An exceptional camera

 

Prisoners in the German camps were the purest poor. Everything was taken from them, even their hair. And the least little bit they were able to acquire with a lot of effort and luck, was taken from them with every transport. And nobody had a camera, except for Wim Eggink, however, it was after the war.....

 

Here is his story.

I would like to tell you about a camera that I was able to procure after the liberation. For photography lovers, it was a Voigtländer collapsible camera; with a Anastigmat Voigtar 1: 6.3, with remote and time exposure. So it had everything, suitable for 6 x 9 cm, eight exposures. The beauty was that when I found the camera, there was an unexposed film inside, with an extra film laying next to it, all of this I found in a desk drawer in the office of the SS.

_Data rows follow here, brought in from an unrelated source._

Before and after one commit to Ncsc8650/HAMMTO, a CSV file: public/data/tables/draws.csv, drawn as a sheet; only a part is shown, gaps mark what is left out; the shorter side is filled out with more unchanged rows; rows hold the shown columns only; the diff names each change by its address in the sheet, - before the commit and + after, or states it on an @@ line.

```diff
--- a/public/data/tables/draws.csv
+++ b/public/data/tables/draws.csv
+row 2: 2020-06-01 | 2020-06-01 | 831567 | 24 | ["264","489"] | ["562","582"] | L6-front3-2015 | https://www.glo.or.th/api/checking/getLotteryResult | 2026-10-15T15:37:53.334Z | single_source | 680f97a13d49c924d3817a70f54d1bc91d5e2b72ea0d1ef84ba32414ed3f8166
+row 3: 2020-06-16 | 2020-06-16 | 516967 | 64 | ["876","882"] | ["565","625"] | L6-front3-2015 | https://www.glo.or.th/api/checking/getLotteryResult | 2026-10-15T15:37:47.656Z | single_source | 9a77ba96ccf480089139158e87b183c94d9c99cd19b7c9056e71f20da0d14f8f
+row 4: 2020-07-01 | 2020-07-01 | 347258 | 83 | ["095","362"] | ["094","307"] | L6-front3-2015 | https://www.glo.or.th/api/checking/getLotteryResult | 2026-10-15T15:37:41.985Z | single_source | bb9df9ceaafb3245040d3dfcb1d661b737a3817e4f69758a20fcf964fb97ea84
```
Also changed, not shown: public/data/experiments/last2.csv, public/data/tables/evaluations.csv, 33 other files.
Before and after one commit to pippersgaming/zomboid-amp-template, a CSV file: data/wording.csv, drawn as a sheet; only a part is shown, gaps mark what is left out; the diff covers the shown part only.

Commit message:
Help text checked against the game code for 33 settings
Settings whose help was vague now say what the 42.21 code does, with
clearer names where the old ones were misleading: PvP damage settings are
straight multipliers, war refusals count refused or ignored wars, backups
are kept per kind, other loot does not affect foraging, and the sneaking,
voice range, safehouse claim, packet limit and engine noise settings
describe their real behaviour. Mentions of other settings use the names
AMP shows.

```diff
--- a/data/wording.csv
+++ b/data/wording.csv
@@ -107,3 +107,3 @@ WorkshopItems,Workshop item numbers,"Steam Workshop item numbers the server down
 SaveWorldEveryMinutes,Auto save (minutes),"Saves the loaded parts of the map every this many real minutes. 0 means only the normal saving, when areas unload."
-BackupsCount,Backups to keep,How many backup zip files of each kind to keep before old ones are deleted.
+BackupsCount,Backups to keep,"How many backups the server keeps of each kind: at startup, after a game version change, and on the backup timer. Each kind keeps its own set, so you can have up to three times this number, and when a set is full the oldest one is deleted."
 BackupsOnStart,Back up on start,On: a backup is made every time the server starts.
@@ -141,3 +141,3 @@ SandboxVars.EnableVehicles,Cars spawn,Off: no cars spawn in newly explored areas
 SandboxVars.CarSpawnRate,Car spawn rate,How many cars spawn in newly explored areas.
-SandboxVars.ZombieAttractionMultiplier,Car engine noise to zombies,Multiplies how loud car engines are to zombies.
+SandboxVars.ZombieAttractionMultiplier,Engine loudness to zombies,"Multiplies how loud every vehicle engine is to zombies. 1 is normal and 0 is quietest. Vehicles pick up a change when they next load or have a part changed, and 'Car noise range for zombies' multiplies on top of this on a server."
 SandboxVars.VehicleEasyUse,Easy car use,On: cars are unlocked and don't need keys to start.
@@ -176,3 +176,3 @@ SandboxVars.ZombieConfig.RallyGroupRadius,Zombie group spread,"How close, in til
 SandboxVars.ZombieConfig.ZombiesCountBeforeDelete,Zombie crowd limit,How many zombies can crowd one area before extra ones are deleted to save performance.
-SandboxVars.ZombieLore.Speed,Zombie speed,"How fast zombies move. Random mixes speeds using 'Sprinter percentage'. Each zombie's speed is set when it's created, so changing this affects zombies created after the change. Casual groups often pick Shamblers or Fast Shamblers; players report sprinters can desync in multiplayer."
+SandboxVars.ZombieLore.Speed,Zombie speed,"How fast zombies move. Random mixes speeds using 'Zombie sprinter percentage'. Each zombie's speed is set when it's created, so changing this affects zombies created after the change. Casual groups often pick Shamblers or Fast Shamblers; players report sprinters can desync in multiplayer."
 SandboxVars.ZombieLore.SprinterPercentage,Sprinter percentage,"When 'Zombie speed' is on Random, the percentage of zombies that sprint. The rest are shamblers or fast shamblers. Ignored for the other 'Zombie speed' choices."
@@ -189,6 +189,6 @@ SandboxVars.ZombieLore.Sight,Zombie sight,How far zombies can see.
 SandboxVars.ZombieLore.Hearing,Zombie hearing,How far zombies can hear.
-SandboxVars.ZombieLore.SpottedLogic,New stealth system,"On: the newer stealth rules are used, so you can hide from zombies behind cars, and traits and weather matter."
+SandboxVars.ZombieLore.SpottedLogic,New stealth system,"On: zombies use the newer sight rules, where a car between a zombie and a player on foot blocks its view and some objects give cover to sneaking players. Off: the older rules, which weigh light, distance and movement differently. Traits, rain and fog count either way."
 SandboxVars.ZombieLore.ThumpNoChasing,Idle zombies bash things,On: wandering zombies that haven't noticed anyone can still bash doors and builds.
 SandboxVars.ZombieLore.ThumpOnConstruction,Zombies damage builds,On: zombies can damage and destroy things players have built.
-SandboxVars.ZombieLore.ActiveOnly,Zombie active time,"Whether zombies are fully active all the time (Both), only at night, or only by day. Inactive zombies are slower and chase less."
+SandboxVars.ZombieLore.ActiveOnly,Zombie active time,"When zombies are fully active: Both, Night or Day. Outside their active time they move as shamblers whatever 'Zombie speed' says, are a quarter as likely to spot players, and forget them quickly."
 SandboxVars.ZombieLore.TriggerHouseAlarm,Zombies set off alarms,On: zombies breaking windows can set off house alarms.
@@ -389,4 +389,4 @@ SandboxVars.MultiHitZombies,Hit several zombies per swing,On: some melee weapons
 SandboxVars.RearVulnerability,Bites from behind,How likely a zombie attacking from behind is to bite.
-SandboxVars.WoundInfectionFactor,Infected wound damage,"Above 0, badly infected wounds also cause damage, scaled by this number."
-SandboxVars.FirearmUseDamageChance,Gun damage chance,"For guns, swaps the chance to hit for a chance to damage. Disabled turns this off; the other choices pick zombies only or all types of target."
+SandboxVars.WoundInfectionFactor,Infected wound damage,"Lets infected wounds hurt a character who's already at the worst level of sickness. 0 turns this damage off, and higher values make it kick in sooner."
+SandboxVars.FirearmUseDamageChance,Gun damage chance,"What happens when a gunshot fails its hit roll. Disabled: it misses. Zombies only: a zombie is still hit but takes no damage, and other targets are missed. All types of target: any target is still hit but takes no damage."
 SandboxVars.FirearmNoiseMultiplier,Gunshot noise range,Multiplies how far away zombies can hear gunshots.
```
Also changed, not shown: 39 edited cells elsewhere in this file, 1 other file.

You can understand that this camera has become a relic for me. This group picture was made with that instrument.

 

Immediately after the liberation of Dachau the gates were opened wide. We were liberated after all and were free to come and go as we pleased. But the typhus epidemic had not yet been suppressed and there was a strict quarantine. The Americans understood that freedom could also lead to excesses. That why Hans Teengs Gerritson was asked to form a group of about twenty-four people as a sort of camp police to make sure that there would be no irregularities and that the quarantine would be adhered to. They were all Dutchmen, all spoke English and that was good because of the communications with the Americans. They were called the Prisoners MP.

 

One day Hans was called to the Commander, who told him he had been able to procure an old bus and that it was ready for a trip home. With a trembling finger, Hans picked out seventeen Dutchmen who would accompany him. This trip has been described in the book De bus uit Dachau (The bus from Dachau) by Jos Schneider and Gijs van Westerlaken. In that book are several pictures, also the one taken of the MP group. In addition I took a picture of the Jourhaus, with the gate of camp Dachau. On the way I made pictures of the bus, which were painted by Freek Niemeyer with titles such as "Dachau Bevrijd" (Dachau liberated) and "Eindelijk weer thuis" (Finally home again).

 

Our chauffeur, Frits Steen turned out to be a good mechanic, and that was handy, because while we were under way, the bus suddenly refused to go any further. When he checked, it turned out it was the bobine. Luckily there was a broken jeep in a ditch close by, from which we took the bobine, so we could travel on.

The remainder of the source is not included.